START Entries shown
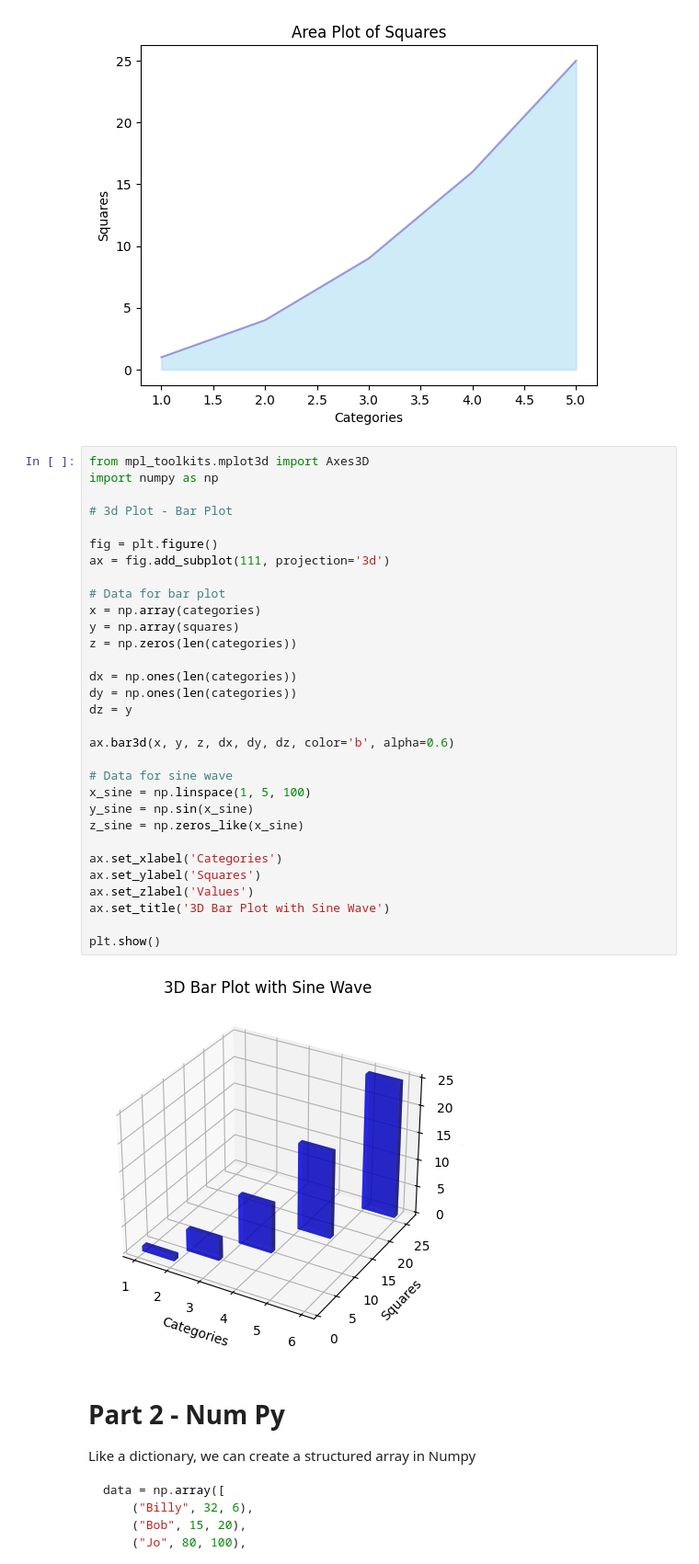
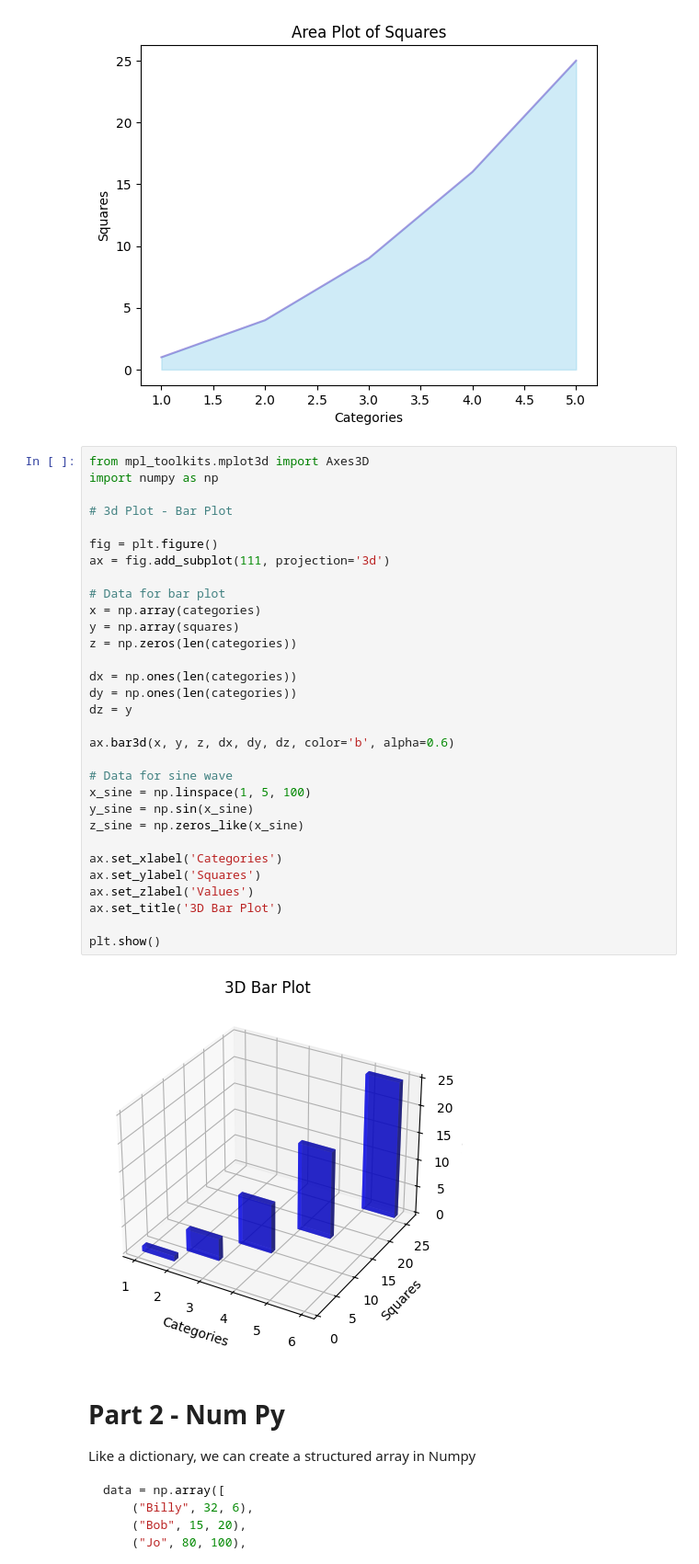
Before and after one commit to ETE4990-S25/homeworkfolder-Gizmofire, a Jupyter notebook: Homework/Homework 05/Homework05- MatPlot_NumPy.ipynb, the cells around one changed output. Shown at 92% size. Cells and saved outputs as stored; diff of their text form.

```diff
--- a/Homework/Homework 05/Homework05- MatPlot_NumPy.ipynb
+++ b/Homework/Homework 05/Homework05- MatPlot_NumPy.ipynb
@@ -77,35 +77,35 @@ plt.show()
 from mpl_toolkits.mplot3d import Axes3D
 import numpy as np
 
 # 3d Plot - Bar Plot
 
 fig = plt.figure()
 ax = fig.add_subplot(111, projection='3d')
 
 # Data for bar plot
 x = np.array(categories)
 y = np.array(squares)
 z = np.zeros(len(categories))
 
 dx = np.ones(len(categories))
 dy = np.ones(len(categories))
 dz = y
 
 ax.bar3d(x, y, z, dx, dy, dz, color='b', alpha=0.6)
 
 # Data for sine wave
 x_sine = np.linspace(1, 5, 100)
 y_sine = np.sin(x_sine)
 z_sine = np.zeros_like(x_sine)
 
 ax.set_xlabel('Categories')
 ax.set_ylabel('Squares')
 ax.set_zlabel('Values')
-ax.set_title('3D Bar Plot with Sine Wave')
+ax.set_title('3D Bar Plot')
 
 plt.show()
 # %% [output]
-[figure, old version]
+[figure, new version]
 # %% [markdown]
 # Part 2 - Num Py
 Like a dictionary, we can create a structured array in Numpy
```
Also changed, not shown: parts of 1 cell of this notebook, 2 other files.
END Entries shown
Your task -> Copy every line of the records exactly as it is written, but not the pictures.

Exercise response ->
Before and after one commit to ETE4990-S25/homeworkfolder-Gizmofire, a Jupyter notebook: Homework/Homework 05/Homework05- MatPlot_NumPy.ipynb, the cells around one changed output. Shown at 92% size. Cells and saved outputs as stored; diff of their text form.

```diff
--- a/Homework/Homework 05/Homework05- MatPlot_NumPy.ipynb
+++ b/Homework/Homework 05/Homework05- MatPlot_NumPy.ipynb
@@ -77,35 +77,35 @@ plt.show()
 from mpl_toolkits.mplot3d import Axes3D
 import numpy as np
 
 # 3d Plot - Bar Plot
 
 fig = plt.figure()
 ax = fig.add_subplot(111, projection='3d')
 
 # Data for bar plot
 x = np.array(categories)
 y = np.array(squares)
 z = np.zeros(len(categories))
 
 dx = np.ones(len(categories))
 dy = np.ones(len(categories))
 dz = y
 
 ax.bar3d(x, y, z, dx, dy, dz, color='b', alpha=0.6)
 
 # Data for sine wave
 x_sine = np.linspace(1, 5, 100)
 y_sine = np.sin(x_sine)
 z_sine = np.zeros_like(x_sine)
 
 ax.set_xlabel('Categories')
 ax.set_ylabel('Squares')
 ax.set_zlabel('Values')
-ax.set_title('3D Bar Plot with Sine Wave')
+ax.set_title('3D Bar Plot')
 
 plt.show()
 # %% [output]
-[figure, old version]
+[figure, new version]
 # %% [markdown]
 # Part 2 - Num Py
 Like a dictionary, we can create a structured array in Numpy
```
Also changed, not shown: parts of 1 cell of this notebook, 2 other files.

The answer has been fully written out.